→ **Work instructions**
Write out all of the entries that follow, word for word, but skip the pictures.

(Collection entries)
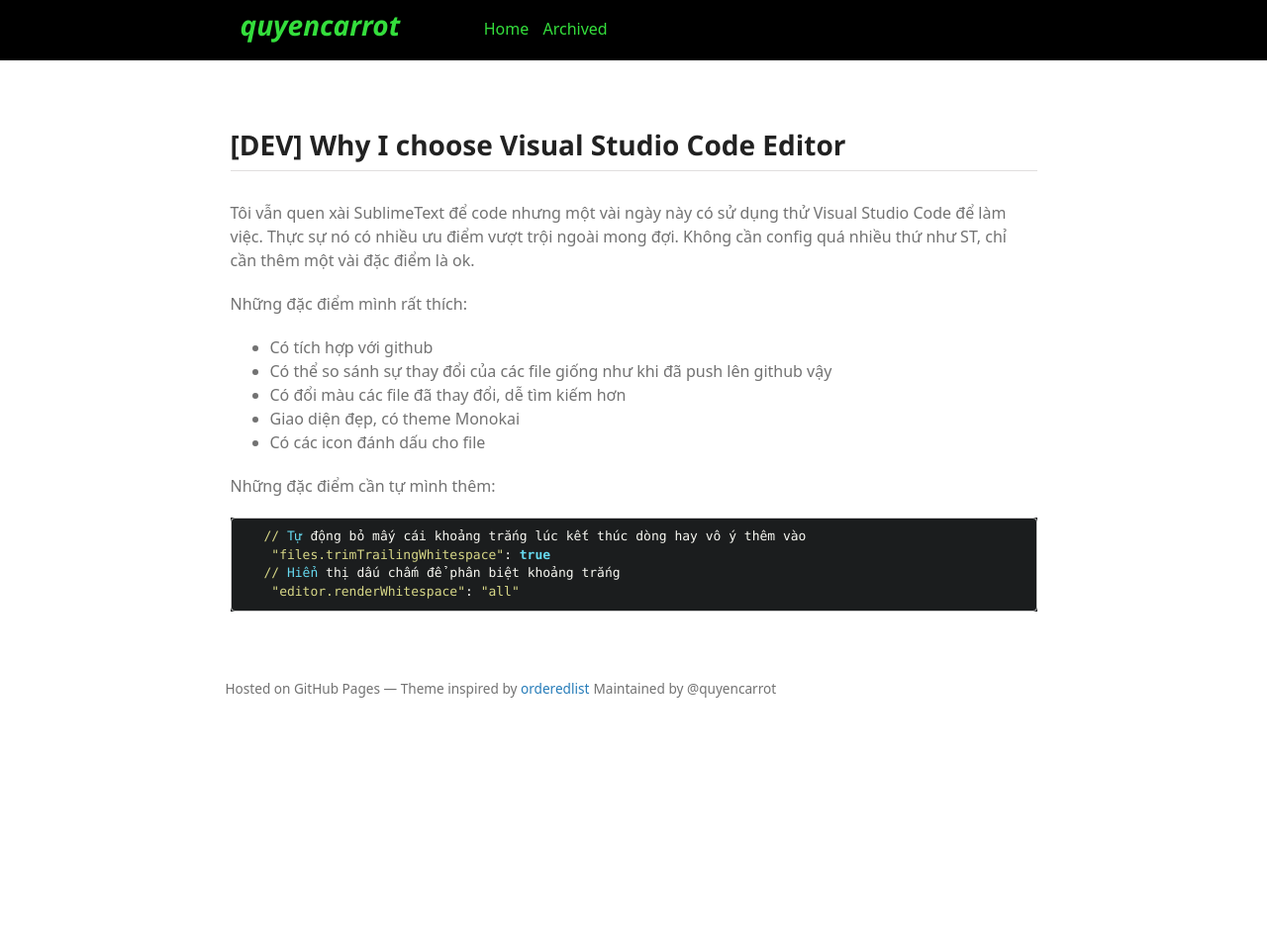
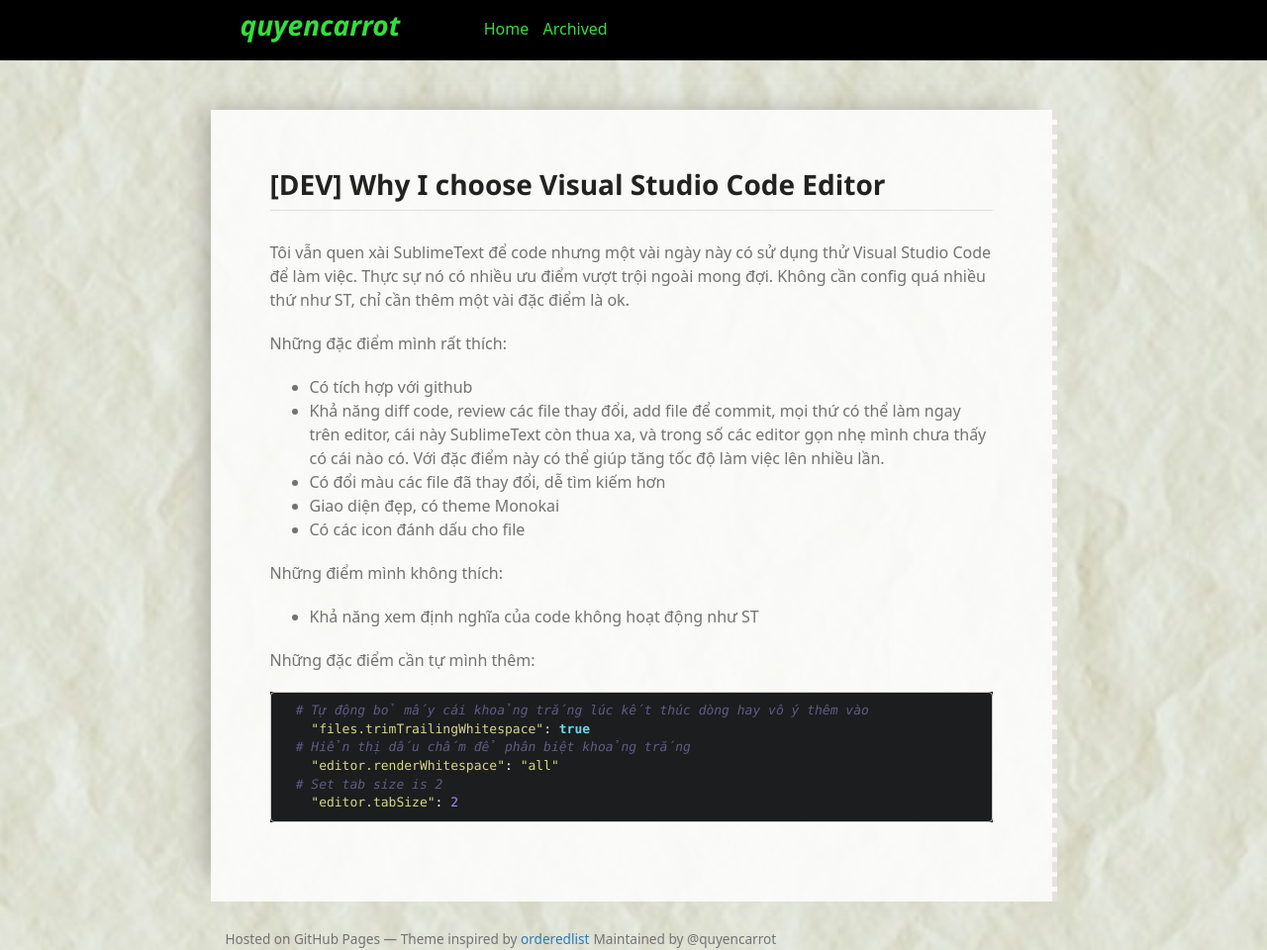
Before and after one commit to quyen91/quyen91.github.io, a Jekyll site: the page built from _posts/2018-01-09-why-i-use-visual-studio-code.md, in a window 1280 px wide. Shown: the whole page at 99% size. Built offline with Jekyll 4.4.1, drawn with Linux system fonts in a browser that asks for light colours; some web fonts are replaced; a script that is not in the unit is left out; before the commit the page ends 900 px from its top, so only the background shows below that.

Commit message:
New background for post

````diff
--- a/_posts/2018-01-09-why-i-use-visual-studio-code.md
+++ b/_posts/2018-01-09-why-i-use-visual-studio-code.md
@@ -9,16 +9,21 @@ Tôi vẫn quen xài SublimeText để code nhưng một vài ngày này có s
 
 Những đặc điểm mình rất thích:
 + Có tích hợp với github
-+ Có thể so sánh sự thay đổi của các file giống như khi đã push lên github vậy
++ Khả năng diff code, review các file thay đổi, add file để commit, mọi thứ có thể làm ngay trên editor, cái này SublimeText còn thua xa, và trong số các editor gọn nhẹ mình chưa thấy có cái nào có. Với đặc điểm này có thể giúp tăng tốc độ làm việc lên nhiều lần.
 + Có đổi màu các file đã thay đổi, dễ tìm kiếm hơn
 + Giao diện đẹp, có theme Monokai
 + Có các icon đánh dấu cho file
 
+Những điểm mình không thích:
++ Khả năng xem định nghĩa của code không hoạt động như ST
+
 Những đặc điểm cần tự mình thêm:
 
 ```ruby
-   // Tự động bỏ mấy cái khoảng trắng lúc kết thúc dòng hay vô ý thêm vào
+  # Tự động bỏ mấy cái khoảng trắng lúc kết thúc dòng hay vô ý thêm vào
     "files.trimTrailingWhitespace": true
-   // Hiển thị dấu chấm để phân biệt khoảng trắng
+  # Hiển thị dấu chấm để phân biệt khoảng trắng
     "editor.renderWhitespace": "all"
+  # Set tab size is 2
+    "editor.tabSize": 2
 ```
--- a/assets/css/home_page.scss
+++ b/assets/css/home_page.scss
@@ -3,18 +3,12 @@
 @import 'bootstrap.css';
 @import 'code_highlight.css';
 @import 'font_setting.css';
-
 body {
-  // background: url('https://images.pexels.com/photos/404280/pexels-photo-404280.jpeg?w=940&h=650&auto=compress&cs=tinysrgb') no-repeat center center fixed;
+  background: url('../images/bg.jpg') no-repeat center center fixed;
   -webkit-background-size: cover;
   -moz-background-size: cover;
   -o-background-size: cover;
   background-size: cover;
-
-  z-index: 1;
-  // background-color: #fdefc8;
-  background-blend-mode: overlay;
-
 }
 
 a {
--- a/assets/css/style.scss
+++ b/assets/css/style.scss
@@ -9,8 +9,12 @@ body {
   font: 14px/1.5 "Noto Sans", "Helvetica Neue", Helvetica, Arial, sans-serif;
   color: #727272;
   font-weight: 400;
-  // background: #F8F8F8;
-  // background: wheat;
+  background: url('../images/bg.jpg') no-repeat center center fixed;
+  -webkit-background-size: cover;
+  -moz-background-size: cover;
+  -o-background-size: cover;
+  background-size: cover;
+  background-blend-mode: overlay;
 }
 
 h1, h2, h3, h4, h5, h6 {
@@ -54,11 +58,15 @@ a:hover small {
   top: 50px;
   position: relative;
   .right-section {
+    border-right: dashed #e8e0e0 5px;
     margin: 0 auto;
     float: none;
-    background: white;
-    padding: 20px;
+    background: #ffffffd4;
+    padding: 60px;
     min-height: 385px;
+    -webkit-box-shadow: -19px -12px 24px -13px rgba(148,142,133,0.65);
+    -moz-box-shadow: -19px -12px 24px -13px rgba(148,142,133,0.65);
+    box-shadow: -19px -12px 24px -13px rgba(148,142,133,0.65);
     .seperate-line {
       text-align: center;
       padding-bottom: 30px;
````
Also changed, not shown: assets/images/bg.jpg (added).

→ **Result of this task**
Before and after one commit to quyen91/quyen91.github.io, a Jekyll site: the page built from _posts/2018-01-09-why-i-use-visual-studio-code.md, in a window 1280 px wide. Shown: the whole page at 99% size. Built offline with Jekyll 4.4.1, drawn with Linux system fonts in a browser that asks for light colours; some web fonts are replaced; a script that is not in the unit is left out; before the commit the page ends 900 px from its top, so only the background shows below that.

Commit message:
New background for post

````diff
--- a/_posts/2018-01-09-why-i-use-visual-studio-code.md
+++ b/_posts/2018-01-09-why-i-use-visual-studio-code.md
@@ -9,16 +9,21 @@ Tôi vẫn quen xài SublimeText để code nhưng một vài ngày này có s
 
 Những đặc điểm mình rất thích:
 + Có tích hợp với github
-+ Có thể so sánh sự thay đổi của các file giống như khi đã push lên github vậy
++ Khả năng diff code, review các file thay đổi, add file để commit, mọi thứ có thể làm ngay trên editor, cái này SublimeText còn thua xa, và trong số các editor gọn nhẹ mình chưa thấy có cái nào có. Với đặc điểm này có thể giúp tăng tốc độ làm việc lên nhiều lần.
 + Có đổi màu các file đã thay đổi, dễ tìm kiếm hơn
 + Giao diện đẹp, có theme Monokai
 + Có các icon đánh dấu cho file
 
+Những điểm mình không thích:
++ Khả năng xem định nghĩa của code không hoạt động như ST
+
 Những đặc điểm cần tự mình thêm:
 
 ```ruby
-   // Tự động bỏ mấy cái khoảng trắng lúc kết thúc dòng hay vô ý thêm vào
+  # Tự động bỏ mấy cái khoảng trắng lúc kết thúc dòng hay vô ý thêm vào
     "files.trimTrailingWhitespace": true
-   // Hiển thị dấu chấm để phân biệt khoảng trắng
+  # Hiển thị dấu chấm để phân biệt khoảng trắng
     "editor.renderWhitespace": "all"
+  # Set tab size is 2
+    "editor.tabSize": 2
 ```
--- a/assets/css/home_page.scss
+++ b/assets/css/home_page.scss
@@ -3,18 +3,12 @@
 @import 'bootstrap.css';
 @import 'code_highlight.css';
 @import 'font_setting.css';
-
 body {
-  // background: url('https://images.pexels.com/photos/404280/pexels-photo-404280.jpeg?w=940&h=650&auto=compress&cs=tinysrgb') no-repeat center center fixed;
+  background: url('../images/bg.jpg') no-repeat center center fixed;
   -webkit-background-size: cover;
   -moz-background-size: cover;
   -o-background-size: cover;
   background-size: cover;
-
-  z-index: 1;
-  // background-color: #fdefc8;
-  background-blend-mode: overlay;
-
 }
 
 a {
--- a/assets/css/style.scss
+++ b/assets/css/style.scss
@@ -9,8 +9,12 @@ body {
   font: 14px/1.5 "Noto Sans", "Helvetica Neue", Helvetica, Arial, sans-serif;
   color: #727272;
   font-weight: 400;
-  // background: #F8F8F8;
-  // background: wheat;
+  background: url('../images/bg.jpg') no-repeat center center fixed;
+  -webkit-background-size: cover;
+  -moz-background-size: cover;
+  -o-background-size: cover;
+  background-size: cover;
+  background-blend-mode: overlay;
 }
 
 h1, h2, h3, h4, h5, h6 {
@@ -54,11 +58,15 @@ a:hover small {
   top: 50px;
   position: relative;
   .right-section {
+    border-right: dashed #e8e0e0 5px;
     margin: 0 auto;
     float: none;
-    background: white;
-    padding: 20px;
+    background: #ffffffd4;
+    padding: 60px;
     min-height: 385px;
+    -webkit-box-shadow: -19px -12px 24px -13px rgba(148,142,133,0.65);
+    -moz-box-shadow: -19px -12px 24px -13px rgba(148,142,133,0.65);
+    box-shadow: -19px -12px 24px -13px rgba(148,142,133,0.65);
     .seperate-line {
       text-align: center;
       padding-bottom: 30px;
````
Also changed, not shown: assets/images/bg.jpg (added).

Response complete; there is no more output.